Azure AD Identity Protection has been generating a TON of customer interest, especially with recent news about hackers selling huge lists of leaked user credentials. So today I’m excited to let you know that Azure AD Identity Protection has just turned on support for federated identities. This means that our largest customers, most of who use Active Directory Federation Server with Azure AD, can now get the benefit of this powerful security service.
To give you a quick walk through of how to get this set up and working, I’ve asked Salah Ahmed one of the PMs in our Identity Security and Protection team to write up a blog post.

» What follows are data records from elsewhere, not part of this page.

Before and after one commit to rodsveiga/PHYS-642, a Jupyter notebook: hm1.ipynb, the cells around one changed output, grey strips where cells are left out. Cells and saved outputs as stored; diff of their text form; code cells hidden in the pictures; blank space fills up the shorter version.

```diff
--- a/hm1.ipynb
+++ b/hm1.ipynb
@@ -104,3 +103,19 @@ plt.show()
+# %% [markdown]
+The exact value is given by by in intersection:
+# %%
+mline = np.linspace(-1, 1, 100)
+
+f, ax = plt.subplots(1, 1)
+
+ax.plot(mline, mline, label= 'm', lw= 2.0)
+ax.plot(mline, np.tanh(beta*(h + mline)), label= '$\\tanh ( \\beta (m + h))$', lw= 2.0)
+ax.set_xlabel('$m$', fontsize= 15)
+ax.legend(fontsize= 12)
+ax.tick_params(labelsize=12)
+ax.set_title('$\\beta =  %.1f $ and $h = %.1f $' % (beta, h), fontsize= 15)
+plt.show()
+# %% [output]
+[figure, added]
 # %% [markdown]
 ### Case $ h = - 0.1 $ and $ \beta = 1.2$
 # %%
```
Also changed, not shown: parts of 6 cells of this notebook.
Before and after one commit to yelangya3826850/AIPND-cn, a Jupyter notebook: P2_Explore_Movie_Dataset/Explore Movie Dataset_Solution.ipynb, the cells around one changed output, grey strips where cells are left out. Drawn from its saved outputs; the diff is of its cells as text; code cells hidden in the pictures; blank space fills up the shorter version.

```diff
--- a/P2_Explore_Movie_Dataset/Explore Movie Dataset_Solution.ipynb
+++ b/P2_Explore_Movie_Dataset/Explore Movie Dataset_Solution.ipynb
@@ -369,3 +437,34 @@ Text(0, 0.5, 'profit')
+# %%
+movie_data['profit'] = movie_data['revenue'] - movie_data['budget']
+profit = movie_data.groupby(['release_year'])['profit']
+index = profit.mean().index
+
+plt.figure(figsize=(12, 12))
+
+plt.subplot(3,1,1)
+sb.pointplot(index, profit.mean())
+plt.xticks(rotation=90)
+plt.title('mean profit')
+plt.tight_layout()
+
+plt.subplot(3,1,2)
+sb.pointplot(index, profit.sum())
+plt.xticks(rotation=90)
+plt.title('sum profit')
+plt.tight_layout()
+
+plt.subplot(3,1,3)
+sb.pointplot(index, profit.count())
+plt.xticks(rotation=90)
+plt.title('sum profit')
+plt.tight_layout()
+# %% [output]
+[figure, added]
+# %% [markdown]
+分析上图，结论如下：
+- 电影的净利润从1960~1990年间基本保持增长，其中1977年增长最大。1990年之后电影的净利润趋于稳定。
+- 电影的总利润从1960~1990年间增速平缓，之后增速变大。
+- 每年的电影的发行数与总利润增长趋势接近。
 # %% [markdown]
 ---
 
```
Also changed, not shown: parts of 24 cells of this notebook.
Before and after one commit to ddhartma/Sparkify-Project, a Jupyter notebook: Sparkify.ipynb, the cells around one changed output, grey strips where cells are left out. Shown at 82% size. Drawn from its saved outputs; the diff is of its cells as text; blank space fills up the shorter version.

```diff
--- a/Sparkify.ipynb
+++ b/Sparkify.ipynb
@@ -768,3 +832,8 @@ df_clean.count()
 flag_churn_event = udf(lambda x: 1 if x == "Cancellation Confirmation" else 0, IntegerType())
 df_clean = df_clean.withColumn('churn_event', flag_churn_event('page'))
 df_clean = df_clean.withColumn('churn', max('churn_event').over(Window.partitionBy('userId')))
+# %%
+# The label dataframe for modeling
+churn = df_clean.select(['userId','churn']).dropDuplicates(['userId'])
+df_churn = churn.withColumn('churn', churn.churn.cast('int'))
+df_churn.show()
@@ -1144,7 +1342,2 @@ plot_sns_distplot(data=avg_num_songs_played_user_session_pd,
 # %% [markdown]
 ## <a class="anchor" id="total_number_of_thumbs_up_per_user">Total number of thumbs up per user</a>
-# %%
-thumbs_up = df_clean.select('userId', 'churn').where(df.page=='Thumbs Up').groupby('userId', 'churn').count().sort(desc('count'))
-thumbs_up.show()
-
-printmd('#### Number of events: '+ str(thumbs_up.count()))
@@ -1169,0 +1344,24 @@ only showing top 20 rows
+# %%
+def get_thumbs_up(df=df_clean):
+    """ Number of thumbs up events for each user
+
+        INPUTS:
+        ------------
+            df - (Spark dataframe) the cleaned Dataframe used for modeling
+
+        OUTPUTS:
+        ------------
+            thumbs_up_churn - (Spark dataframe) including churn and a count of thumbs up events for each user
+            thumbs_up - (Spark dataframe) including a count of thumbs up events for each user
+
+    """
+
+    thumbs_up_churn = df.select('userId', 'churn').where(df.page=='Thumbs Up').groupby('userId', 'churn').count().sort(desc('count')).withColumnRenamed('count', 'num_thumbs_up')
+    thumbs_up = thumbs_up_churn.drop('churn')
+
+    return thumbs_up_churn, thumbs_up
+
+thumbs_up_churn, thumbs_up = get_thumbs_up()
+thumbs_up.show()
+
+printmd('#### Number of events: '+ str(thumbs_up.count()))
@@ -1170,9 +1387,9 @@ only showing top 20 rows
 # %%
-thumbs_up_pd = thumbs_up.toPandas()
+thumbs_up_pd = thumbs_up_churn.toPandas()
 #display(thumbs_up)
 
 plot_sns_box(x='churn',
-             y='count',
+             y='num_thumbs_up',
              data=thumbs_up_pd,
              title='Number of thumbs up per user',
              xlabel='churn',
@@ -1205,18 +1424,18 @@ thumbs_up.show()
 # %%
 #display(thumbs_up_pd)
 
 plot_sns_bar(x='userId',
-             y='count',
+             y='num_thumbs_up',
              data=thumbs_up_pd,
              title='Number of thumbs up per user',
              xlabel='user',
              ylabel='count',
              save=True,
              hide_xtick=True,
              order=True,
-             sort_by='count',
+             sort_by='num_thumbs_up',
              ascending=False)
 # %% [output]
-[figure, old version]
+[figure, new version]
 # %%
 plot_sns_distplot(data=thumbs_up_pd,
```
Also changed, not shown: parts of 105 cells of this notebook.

You’ll find it below.
I hope you’ll try out it today. Azure AD Identity Protection is undoubtedly the fastest and easiest way available to substantially improve your company’s security posture. If your company is using Azure AD, you’d have to be crazy to not give it a try!
And as always, we’d love to receive any feedback or suggestions you have.
Alex Simons (Twitter: @Alex_A_Simons)
Director of Program Management
Microsoft Identity Division
My name is Salah Ahmed and I am a Program Manager in the Identity Security and Protection team in Microsoft’s Identity Division. Today we are pleased to announce an update to the public preview of Azure Active Directory Identity Protection that extends risk-based conditional access to federated identities. For the benefit of those who missed the original public preview announcement, you can think of Identity Protection as a gatekeeper to the cloud, analyzing and securing sign-ins to all of the applications Azure AD manages, including Office 365 and Azure, third-party applications like ServiceNow, Salesforce.com, Google Apps, and DropBox, and on-premises apps connected using the Azure AD App Proxy.
Identity Protection detects risk events involving identities in an Azure Active Directory that indicate that the identities may have been compromised. For details on risk detection, see Types of risk events detected by Azure Active Directory Identity Protection.
What’s new: Starting today, all of Identity Protection’s risk event types will be covered for federated identities! Now you can tell if botnet infections, TOR networks, or location anomalies are present in your federated sign-ins. [Note that leaked credentials detection requires that you have enabled password hash sync in your federated tenant.]
Risk based Conditional Access
Identity Protection allows admins to respond to risky sign-ins by
- Enforcing multi factor authentication (MFA)
- Blocking them completely
The great thing about Identity Protection sign-in risk policy is that it interrupts only bad sessions. As a result, if a bad actor is trying to sign-in to an account, only the bad actor would be interrupted, without the actual user being impacted in any way.
What’s new: Starting today, blocking or enforcing MFA on risky sessions is available for federated identities. What this means is that your federated identities have an extra layer of protection when they try to access cloud services such as Office 365, Azure, or *any* apps configured for Single Sign-On with Azure Active Directory!
If the administrator has configured a policy to enforce MFA on sign-in risks, the next time a risky sign-in is detected, the user is informed that something unusual was detected about their sign-in.
The user is then required to prove their identity by solving a security challenge.
Alternatively, if the administrator has configured a policy to block risky sign-ins, the next time a risky sign-in is detected, it is blocked. Self-recovering by solving multi-factor authentication is not an option in this case.
Note on Multifactor authentication:
For federated tenants, multi-factor authentication (MFA) may be performed by Azure Active Directory or by the on-premises AD FS server.
By default, MFA will occur at a page hosted by Azure Active Directory. In order to configure MFA on-premises, the –SupportsMFA property must be set to true in Azure Active Directory, by using the Azure AD module for Windows PowerShell.
The following example shows how to enable on-premises MFA by using the Set-MsolDomainFederationSettings cmdlet on the contoso.com tenant:
Set–MsolDomainFederationSettings –DomainName contoso.com –SupportsMFA $true
In addition to setting this flag, the federated tenant AD FS instance must be configured to perform multi-factor authentication. You can revisit the instructions for deploying Azure Multi-Factor Authentication on-premises.
Note: Only Sign-in risk policy is included in this announcement. User risk policy is currently not supported for federated domains. It is coming soon though!
Try it out!
So what are you waiting for? Identity Protection’s capabilities are a must-have in today’s world of persistent bad actors and frequent security breaches. Setting up Identity Protection takes less than a minute! You need an Azure AD Premium license to try out the full capabilities in this public preview.
If you would like to see Identity Protection’s detection capabilities in action and would like to test its detection, mitigation and remediation capabilities, check out our Playbook for step-by-step instructions.
I hope you’ll find this new capability useful!
Microsoft Identity Division